- Special Sections
- Public Notices
North Hardin High School had some furry visitors Friday.
Harper, a handicapped German shepherd mix, and Grendel, an American bulldog, were on hand to help demonstrate the benefits of the Reading Education Assistance Dogs program, which uses canines to attract children to reading.
Lisa Ramsey, who teaches nonverbal special needs students American Sign Language at North Hardin, approached the school about the opportunity to perform a demonstration, which gained the attention of teacher Rachel Wilson.
Wilson in turn opened up her small animals technology class to host a demonstration of the program, which Ramsey hopes to see implemented at the Hardin County Public Library.Library Director Rene Hutcheson, who was in attendance, said the program already has been successfully implemented in several libraries around the state and she hopes to see it in Hardin County by summer.
In essence, children who sign up will read to an assigned dog and develop a relationship with the animal. The goal of R.E.A.D. is to improve the literacy level of the child and develop within them a love for reading.

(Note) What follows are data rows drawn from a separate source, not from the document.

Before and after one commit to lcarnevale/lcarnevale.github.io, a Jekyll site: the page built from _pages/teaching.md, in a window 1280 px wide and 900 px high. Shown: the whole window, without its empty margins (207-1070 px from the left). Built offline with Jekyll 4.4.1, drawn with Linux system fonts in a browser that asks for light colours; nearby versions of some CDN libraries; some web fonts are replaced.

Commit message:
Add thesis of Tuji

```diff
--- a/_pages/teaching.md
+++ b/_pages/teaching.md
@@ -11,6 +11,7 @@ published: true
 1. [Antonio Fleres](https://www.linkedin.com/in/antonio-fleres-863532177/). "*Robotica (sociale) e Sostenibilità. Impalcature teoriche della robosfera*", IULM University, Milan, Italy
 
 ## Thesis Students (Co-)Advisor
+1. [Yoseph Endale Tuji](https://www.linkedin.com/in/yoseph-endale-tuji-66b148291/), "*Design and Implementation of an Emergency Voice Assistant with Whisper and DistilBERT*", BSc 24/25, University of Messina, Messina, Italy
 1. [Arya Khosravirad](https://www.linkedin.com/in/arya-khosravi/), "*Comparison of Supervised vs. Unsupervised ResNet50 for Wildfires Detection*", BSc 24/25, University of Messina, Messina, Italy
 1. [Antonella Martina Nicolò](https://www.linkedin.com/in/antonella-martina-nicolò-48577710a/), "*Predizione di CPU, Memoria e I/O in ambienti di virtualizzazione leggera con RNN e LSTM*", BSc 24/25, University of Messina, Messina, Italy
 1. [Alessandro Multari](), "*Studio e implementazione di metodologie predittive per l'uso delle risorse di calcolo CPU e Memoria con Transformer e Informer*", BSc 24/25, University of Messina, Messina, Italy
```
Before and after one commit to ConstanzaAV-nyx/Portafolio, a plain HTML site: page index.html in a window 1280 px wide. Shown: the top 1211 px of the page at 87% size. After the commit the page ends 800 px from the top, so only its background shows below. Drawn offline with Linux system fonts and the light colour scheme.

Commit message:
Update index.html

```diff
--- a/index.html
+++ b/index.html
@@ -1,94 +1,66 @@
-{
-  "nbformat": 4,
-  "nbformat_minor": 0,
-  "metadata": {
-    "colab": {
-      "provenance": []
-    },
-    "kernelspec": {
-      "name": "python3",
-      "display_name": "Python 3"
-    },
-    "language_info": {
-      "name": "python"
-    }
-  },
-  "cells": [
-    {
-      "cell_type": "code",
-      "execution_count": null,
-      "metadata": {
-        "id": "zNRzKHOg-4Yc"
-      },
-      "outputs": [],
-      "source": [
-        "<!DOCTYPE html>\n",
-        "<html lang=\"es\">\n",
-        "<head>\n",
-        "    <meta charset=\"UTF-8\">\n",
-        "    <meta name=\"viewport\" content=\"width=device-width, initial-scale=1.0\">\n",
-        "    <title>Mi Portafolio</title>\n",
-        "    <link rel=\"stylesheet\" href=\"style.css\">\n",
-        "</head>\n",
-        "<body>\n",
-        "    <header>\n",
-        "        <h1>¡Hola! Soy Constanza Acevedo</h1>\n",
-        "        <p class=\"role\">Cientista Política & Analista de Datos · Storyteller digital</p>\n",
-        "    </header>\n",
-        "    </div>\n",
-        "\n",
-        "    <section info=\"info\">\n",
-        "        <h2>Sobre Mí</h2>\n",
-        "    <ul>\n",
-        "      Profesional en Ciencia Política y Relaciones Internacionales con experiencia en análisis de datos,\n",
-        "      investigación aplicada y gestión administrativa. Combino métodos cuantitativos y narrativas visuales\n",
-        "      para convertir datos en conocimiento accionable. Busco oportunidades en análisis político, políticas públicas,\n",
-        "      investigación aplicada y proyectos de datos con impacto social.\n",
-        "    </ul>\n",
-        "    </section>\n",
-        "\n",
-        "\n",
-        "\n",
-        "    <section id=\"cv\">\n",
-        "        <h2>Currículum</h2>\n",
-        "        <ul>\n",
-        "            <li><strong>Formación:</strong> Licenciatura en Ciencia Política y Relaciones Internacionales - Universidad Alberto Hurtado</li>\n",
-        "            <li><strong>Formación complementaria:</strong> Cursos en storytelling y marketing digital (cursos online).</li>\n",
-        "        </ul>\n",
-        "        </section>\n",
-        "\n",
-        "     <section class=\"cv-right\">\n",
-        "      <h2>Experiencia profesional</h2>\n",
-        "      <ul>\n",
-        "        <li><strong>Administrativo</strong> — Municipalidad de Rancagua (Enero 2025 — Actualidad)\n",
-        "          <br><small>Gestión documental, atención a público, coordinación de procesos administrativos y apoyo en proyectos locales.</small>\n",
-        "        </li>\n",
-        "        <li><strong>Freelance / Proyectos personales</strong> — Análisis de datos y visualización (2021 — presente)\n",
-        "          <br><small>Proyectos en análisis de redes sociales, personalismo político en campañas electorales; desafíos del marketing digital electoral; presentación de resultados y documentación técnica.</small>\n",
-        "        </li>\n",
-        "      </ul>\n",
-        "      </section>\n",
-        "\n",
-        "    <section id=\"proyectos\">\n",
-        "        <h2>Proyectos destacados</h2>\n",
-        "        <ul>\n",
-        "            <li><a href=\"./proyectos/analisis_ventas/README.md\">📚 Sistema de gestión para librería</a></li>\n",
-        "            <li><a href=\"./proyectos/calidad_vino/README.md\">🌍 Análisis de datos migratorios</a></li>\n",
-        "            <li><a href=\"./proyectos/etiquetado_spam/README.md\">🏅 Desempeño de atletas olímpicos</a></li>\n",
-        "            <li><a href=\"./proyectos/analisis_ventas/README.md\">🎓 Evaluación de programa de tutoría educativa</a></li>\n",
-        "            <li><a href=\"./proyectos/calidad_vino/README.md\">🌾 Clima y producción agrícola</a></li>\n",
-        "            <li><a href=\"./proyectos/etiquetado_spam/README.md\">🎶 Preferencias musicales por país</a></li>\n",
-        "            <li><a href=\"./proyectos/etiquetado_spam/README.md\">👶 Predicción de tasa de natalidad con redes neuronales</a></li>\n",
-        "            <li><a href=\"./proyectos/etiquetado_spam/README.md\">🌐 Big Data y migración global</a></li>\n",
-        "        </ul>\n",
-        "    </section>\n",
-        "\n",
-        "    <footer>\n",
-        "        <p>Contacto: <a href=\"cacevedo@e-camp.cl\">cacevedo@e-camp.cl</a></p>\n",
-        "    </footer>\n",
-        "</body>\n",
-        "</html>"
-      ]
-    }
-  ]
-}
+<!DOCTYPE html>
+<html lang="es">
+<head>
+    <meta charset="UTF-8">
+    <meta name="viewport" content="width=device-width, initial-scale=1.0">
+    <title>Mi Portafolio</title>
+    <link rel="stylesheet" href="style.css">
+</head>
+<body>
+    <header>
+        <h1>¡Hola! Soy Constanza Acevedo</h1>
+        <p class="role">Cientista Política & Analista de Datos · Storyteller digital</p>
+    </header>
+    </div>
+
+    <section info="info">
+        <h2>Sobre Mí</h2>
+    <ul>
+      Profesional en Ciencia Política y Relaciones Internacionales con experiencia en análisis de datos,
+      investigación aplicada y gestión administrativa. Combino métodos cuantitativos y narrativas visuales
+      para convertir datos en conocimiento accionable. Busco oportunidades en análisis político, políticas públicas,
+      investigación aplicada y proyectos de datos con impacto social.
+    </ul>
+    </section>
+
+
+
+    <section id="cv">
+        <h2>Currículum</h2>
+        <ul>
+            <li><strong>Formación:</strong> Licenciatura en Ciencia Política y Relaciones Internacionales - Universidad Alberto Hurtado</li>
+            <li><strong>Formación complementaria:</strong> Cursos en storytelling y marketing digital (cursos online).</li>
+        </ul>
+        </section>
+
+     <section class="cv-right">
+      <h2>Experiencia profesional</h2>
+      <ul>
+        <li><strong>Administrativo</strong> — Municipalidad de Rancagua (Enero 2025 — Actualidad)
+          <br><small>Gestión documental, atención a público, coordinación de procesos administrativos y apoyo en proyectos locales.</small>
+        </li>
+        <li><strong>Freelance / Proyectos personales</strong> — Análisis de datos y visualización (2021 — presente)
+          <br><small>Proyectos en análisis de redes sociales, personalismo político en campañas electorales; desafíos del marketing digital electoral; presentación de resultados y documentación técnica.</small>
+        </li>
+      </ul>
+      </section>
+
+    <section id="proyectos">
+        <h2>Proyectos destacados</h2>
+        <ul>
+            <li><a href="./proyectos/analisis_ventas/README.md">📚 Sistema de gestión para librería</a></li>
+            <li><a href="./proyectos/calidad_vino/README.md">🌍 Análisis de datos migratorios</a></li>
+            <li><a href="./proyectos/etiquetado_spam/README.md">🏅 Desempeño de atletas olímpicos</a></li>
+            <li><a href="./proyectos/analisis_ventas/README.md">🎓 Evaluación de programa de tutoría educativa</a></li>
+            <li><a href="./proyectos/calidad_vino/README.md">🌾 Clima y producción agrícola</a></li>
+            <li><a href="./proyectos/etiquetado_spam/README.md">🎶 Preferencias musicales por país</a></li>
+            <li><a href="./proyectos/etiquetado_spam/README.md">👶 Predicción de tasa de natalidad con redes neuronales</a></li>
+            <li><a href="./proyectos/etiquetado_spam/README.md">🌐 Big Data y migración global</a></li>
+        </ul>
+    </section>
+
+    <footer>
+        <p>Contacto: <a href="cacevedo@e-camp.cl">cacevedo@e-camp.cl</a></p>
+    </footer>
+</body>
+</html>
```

Hutcheson said kids start facing a number of distractions at a certain age, from sports to dating, and the program could be one way to refocus their attention and turn them on to reading.
Unlike service dogs, which often assist the blind and deaf, the program uses therapy dogs, which receive certification based on a mastery of obedience and socialization skills, said Laura Nordan, Ramsey’s sister and owner of Grendel. Once certified, the dogs interact with children and the elderly at schools, nursing homes and hospitals. Service dogs are allowed by law to enter areas with their owners while therapy dogs and their owners must seek permission before entering a facility, Nordan added.
Hutcheson said she expects the library’s board will need to implement a new policy to start offering the program. She also said she wants to talk to library directors who have successfully started the program to learn their methods.
“There’s no sense in recreating the wheel,” she said.
Nordan assured the students the dogs were gentle, joking about Grendel’s lazy disposition and docile nature.
“Chihuahuas take things from him,” she said with a smile.
Nordan has fostered more than 60 dogs from rescue shelters over the years, many of which have been certified therapy dogs. Harper is in training to receive certification through Pawsability Unleashed, a program founded by Liz Norris.
Nordan said she takes the dogs most turn away because of scars or debilitating injuries, but she does not discriminate because the dogs need a home and have such unique personalities.
“You want the dogs to obey you out of respect rather than fear,” she told one of the classes.
Wilson said she invited the sisters to demonstrate to her classes because some of her students have expressed desires to be veterinarians. She said she wants to show students alternative ways to work with animals to broaden their perspective.
Ramsey said she is proud of her sister and was impressed by the R.E.A.D. program after she saw it in action.
“If kids learn to read and love to read; hey man, the future is theirs,” Ramsey said.
Marty Finley can be reached at (270) 505-1762 email@example.com